| TASK GOAL |
How many lines of the entries below include the word "Windows"? Answer with the number alone.

| EXERCISE DATA |
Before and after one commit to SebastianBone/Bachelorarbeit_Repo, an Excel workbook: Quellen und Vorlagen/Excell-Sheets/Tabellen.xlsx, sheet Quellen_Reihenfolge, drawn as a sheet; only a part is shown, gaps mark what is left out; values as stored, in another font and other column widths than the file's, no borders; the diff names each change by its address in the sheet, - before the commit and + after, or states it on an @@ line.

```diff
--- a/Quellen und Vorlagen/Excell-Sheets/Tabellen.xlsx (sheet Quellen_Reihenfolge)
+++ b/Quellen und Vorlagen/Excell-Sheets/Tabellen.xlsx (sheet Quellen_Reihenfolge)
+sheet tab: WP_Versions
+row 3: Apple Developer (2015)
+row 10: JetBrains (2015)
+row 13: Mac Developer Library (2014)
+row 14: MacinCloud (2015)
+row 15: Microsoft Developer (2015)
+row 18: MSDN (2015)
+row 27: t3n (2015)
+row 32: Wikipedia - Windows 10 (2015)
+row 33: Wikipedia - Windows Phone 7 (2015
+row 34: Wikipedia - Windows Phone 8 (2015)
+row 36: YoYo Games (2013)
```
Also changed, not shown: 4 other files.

| YOUR RESPONSE |
3